Here’s what’s wrong with your perfectly drought-tolerant Southern California landscaping

The title of this blog post is the same, deliberately provocative, title as a Dec 24th opinion article in the LA Times by Charles Miller.  It’s worth your attention.

An excerpt from the article:

…One justification for exotic species promoted within the landscaping industry springs from a fundamental misunderstanding of biodiversity. Many growers and landscapers have been incorrectly taught that the number of species planted is what’s essential.

In fact, while having a diverse palette of plants does help prevent the spread of disease, boosting diversity with nonnative species is counterproductive.
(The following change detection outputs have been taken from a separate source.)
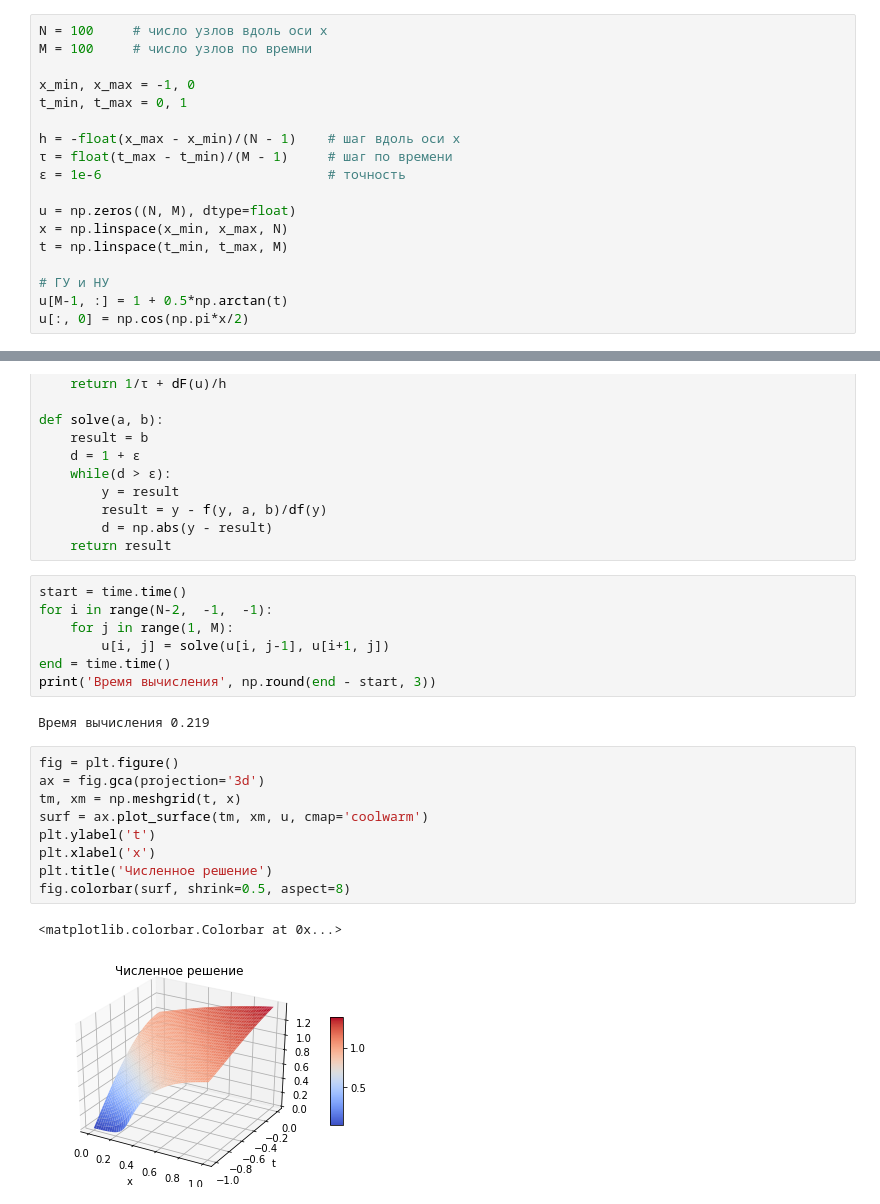
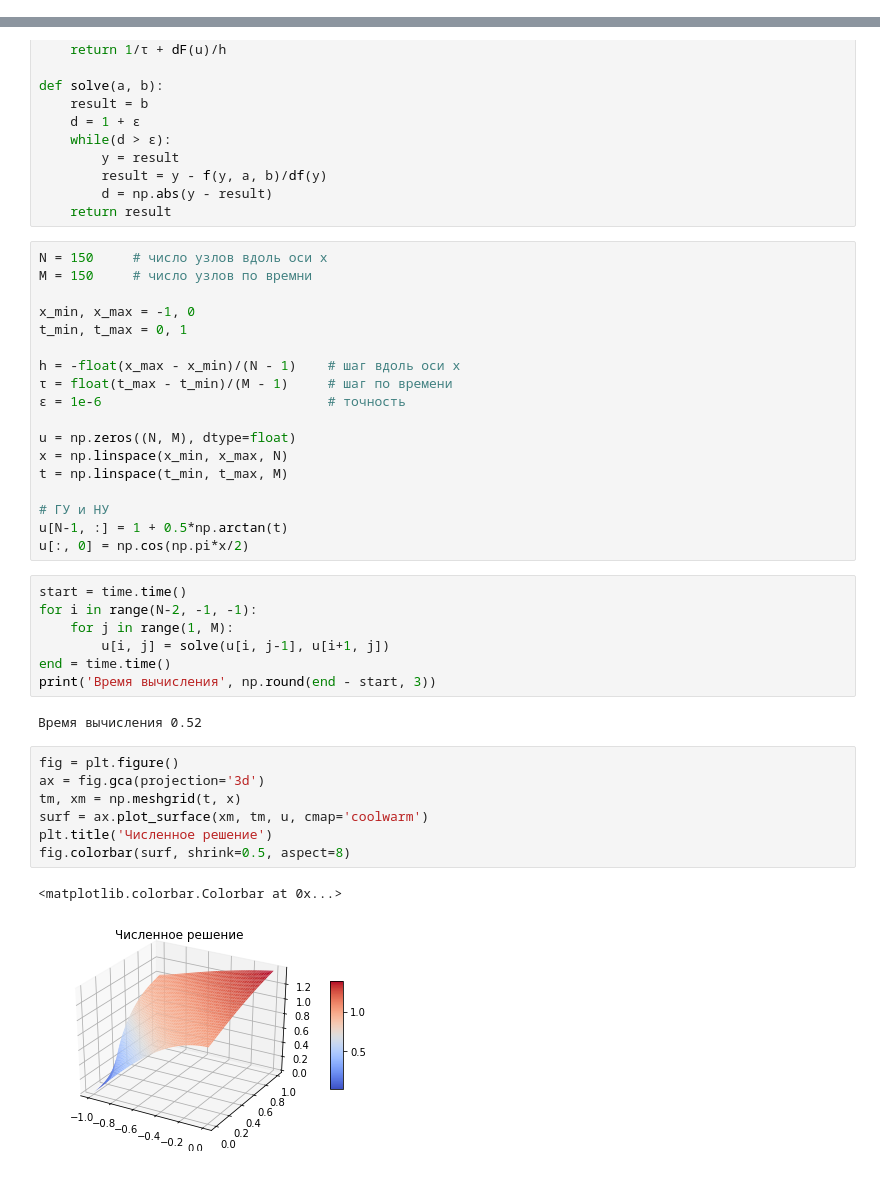
Before and after one commit to ctbip/omm-praki, a Jupyter notebook: styrov-28var.ipynb, the cells around one changed output, grey strips where cells are left out. Saved outputs shown, nothing was run; the diff lists cells and outputs as text.

```diff
--- a/styrov-28var.ipynb
+++ b/styrov-28var.ipynb
@@ -95,24 +95,6 @@ $$\frac{\partial u}{\partial t} +
 Для линейного уравнения переноса он является абсолютно устойчивым, а разностный оператор аппроксимирует дифференциальный с первым порядком точности $O(h+\tau)$.
 
 Разностная схема имеет следующий вид:
-# %%
-N = 100     # число узлов вдоль оси x
-M = 100     # число узлов по времни
-
-x_min, x_max = -1, 0
-t_min, t_max = 0, 1
-
-h = -float(x_max - x_min)/(N - 1)    # шаг вдоль оси x
-τ = float(t_max - t_min)/(M - 1)     # шаг по времени
-ε = 1e-6                             # точность
-
-u = np.zeros((N, M), dtype=float)
-x = np.linspace(x_min, x_max, N)
-t = np.linspace(t_min, t_max, M)
-
-# ГУ и НУ
-u[M-1, :] = 1 + 0.5*np.arctan(t)
-u[:, 0] = np.cos(np.pi*x/2)
 # %%
 def F(u):
     return -np.log(1+u**2)
@@ -134,24 +116,40 @@ def solve(a, b):
         result = y - f(y, a, b)/df(y)
         d = np.abs(y - result)
     return result
+# %%
+N = 150     # число узлов вдоль оси x
+M = 150     # число узлов по времни
+
+x_min, x_max = -1, 0
+t_min, t_max = 0, 1
+
+h = -float(x_max - x_min)/(N - 1)    # шаг вдоль оси x
+τ = float(t_max - t_min)/(M - 1)     # шаг по времени
+ε = 1e-6                             # точность
+
+u = np.zeros((N, M), dtype=float)
+x = np.linspace(x_min, x_max, N)
+t = np.linspace(t_min, t_max, M)
+
+# ГУ и НУ
+u[N-1, :] = 1 + 0.5*np.arctan(t)
+u[:, 0] = np.cos(np.pi*x/2)
 # %%
 start = time.time()
-for i in range(N-2,  -1,  -1):
+for i in range(N-2, -1, -1):
     for j in range(1, M):
         u[i, j] = solve(u[i, j-1], u[i+1, j])
 end = time.time()
 print('Время вычисления', np.round(end - start, 3))
 # %% [output]
-Время вычисления 0.219
+Время вычисления 0.52
 # %%
 fig = plt.figure()
 ax = fig.gca(projection='3d')
 tm, xm = np.meshgrid(t, x)
-surf = ax.plot_surface(tm, xm, u, cmap='coolwarm')
-plt.ylabel('t')
-plt.xlabel('x')
+surf = ax.plot_surface(xm, tm, u, cmap='coolwarm')
 plt.title('Численное решение')
 fig.colorbar(surf, shrink=0.5, aspect=8)
 # %% [output]
 <matplotlib.colorbar.Colorbar at 0x...>
-[figure, old version]
+[figure, new version]
```
Also changed, not shown: parts of 4 cells of this notebook.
Because exotic plants don’t support local soil chemistry and microbes, native insects, birds and mammals, or any of the other life that co-evolved with our native plants over millions of years, every nonnative plant added to a landscape effectively reduces its biodiversity value….
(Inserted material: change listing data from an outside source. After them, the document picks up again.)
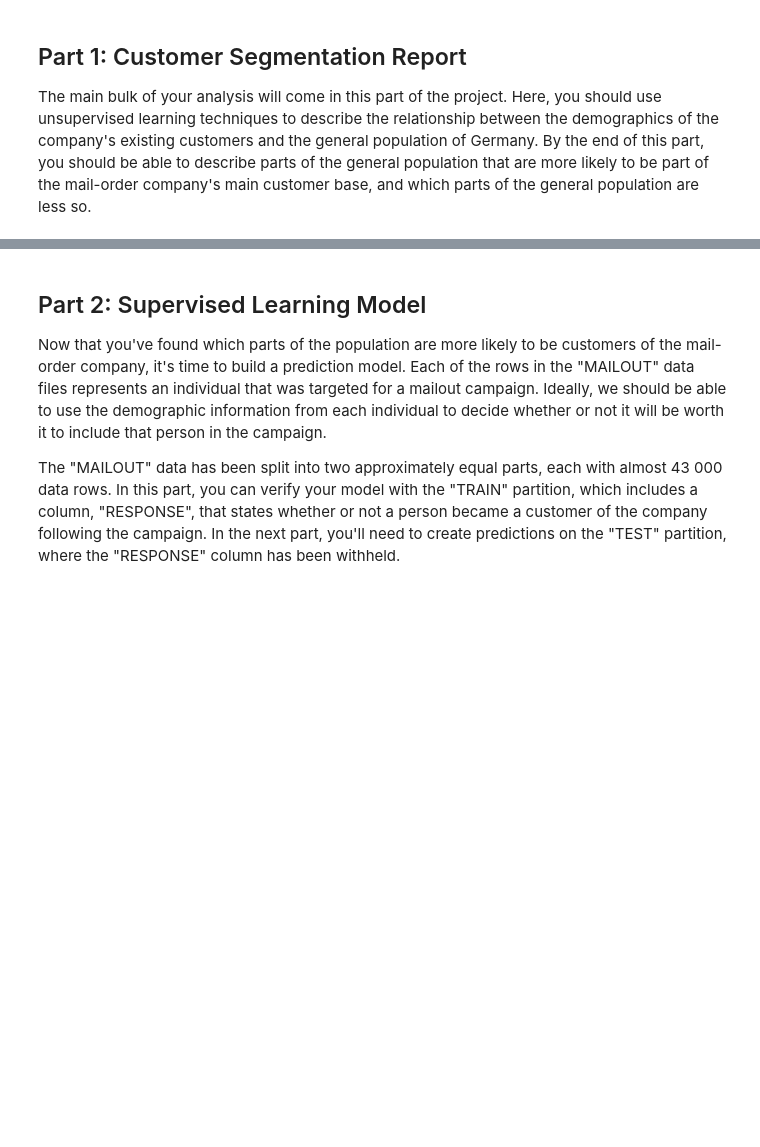
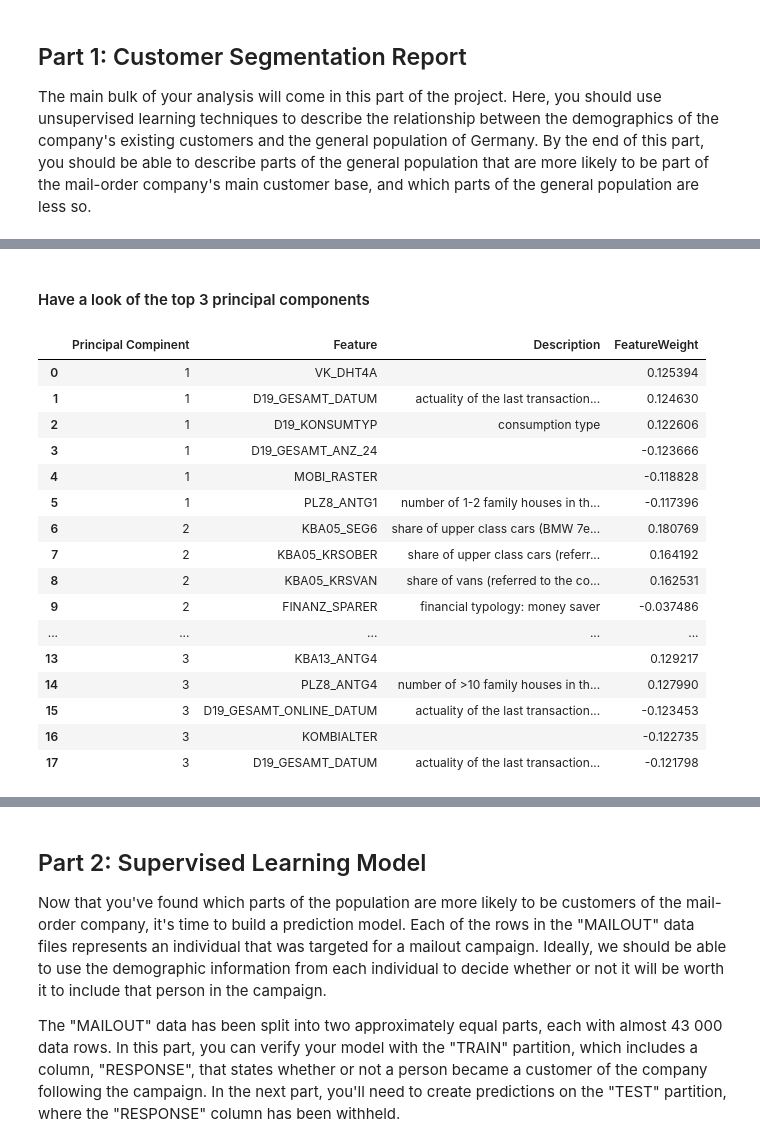
Before and after one commit to Maia97/UDS-Customer-Segmentation-Project, a Jupyter notebook: Arvato_Customer_Segmentation.ipynb, the cells around one changed output, grey strips where cells are left out. Cells and saved outputs as stored; diff of their text form; code cells hidden in the pictures; blank space fills up the shorter version.

```diff
--- a/Arvato_Customer_Segmentation.ipynb
+++ b/Arvato_Customer_Segmentation.ipynb
@@ -455,3 +471,59 @@ plt.show()
 pca = PCA(n_components=100)
 azdias_pca = pca.fit_transform(azdias_scaled)
 customers_pca = pca.transform(customers_scaled)
+# %% [markdown]
+#### Have a look of the top 3 principal components
+# %%
+def interpret_pca_components(pca, df_columns, attributes_info, n_components=3, n_top_features=3):
+    """
+    Display the top contributing features for each principal component.
+
+    Parameters:
+    pca: A fitted PCA model
+    df_columns: List of column names of the original dataset
+    attributes_info: Dataframe of detailed feature information
+    n_components: Number of principal components to display (default: 3)
+    n_top_features: Number of top contributing features to display for each component (default: 3. 3 positive and 3 negative)
+
+    Returns:
+    A styled DataFrame with columns ['Principal Component', 'Feature', 'Description', 'FeatureWeight'], showing the top
+    contributing features for each principal component, along with their descriptions and weights.
+    """
+
+    # Extract principal components and their feature contributions
+    components = pd.DataFrame(pca.components_[:n_components], columns=df_columns)
+
+    columns = ['Principal Compinent', 'Feature', 'Description', 'FeatureWeight']
+    df = pd.DataFrame(columns=columns)
+
+    # Get the top contributing features
+    for i, component in components.iterrows():
+        top_features = component.nlargest(n_top_features)
+        top_features = top_features.append(component.nsmallest(n_top_features))
+
+        for feature, weight in top_features.iteritems():
+            dsp = attributes_info[attributes_info['Attribute']==feature]['Description'].values
+            dsp = dsp[0] if dsp else ''
+            df = df.append(dict(zip(columns, [i+1, feature, dsp, weight])), ignore_index=True)
+
+    return df.style.bar(subset=['FeatureWeight'], color='skyblue', align='mid')
+
+interpret_pca_components(pca, azdias_clean.columns, attributes_info, n_components=3, n_top_features=3)
+# %% [output]
+|  | Principal Compinent | Feature | Description | FeatureWeight |
+| 0 | 1 | VK_DHT4A |  | 0.125394 |
+| 1 | 1 | D19_GESAMT_DATUM | actuality of the last transaction... | 0.124630 |
+| 2 | 1 | D19_KONSUMTYP | consumption type | 0.122606 |
+| 3 | 1 | D19_GESAMT_ANZ_24 |  | -0.123666 |
+| 4 | 1 | MOBI_RASTER |  | -0.118828 |
+| 5 | 1 | PLZ8_ANTG1 | number of 1-2 family houses in th... | -0.117396 |
+| 6 | 2 | KBA05_SEG6 | share of upper class cars (BMW 7e... | 0.180769 |
+| 7 | 2 | KBA05_KRSOBER | share of upper class cars (referr... | 0.164192 |
+| 8 | 2 | KBA05_KRSVAN | share of vans (referred to the co... | 0.162531 |
+| 9 | 2 | FINANZ_SPARER | financial typology: money saver | -0.037486 |
+| ... | ... | ... | ... | ... |
+| 13 | 3 | KBA13_ANTG4 |  | 0.129217 |
+| 14 | 3 | PLZ8_ANTG4 | number of >10 family houses in th... | 0.127990 |
+| 15 | 3 | D19_GESAMT_ONLINE_DATUM | actuality of the last transaction... | -0.123453 |
+| 16 | 3 | KOMBIALTER |  | -0.122735 |
+| 17 | 3 | D19_GESAMT_DATUM | actuality of the last transaction... | -0.121798 |
```
Also changed, not shown: parts of 22 cells of this notebook.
The article notes that the LA City Community Forest Advisory Committee (which notably does NOT yet have an urban forest representative for each council district) has “recently produced a list of 87 native species appropriate for use as street trees in the city.”  Why aren’t we paying more attention to work such as this?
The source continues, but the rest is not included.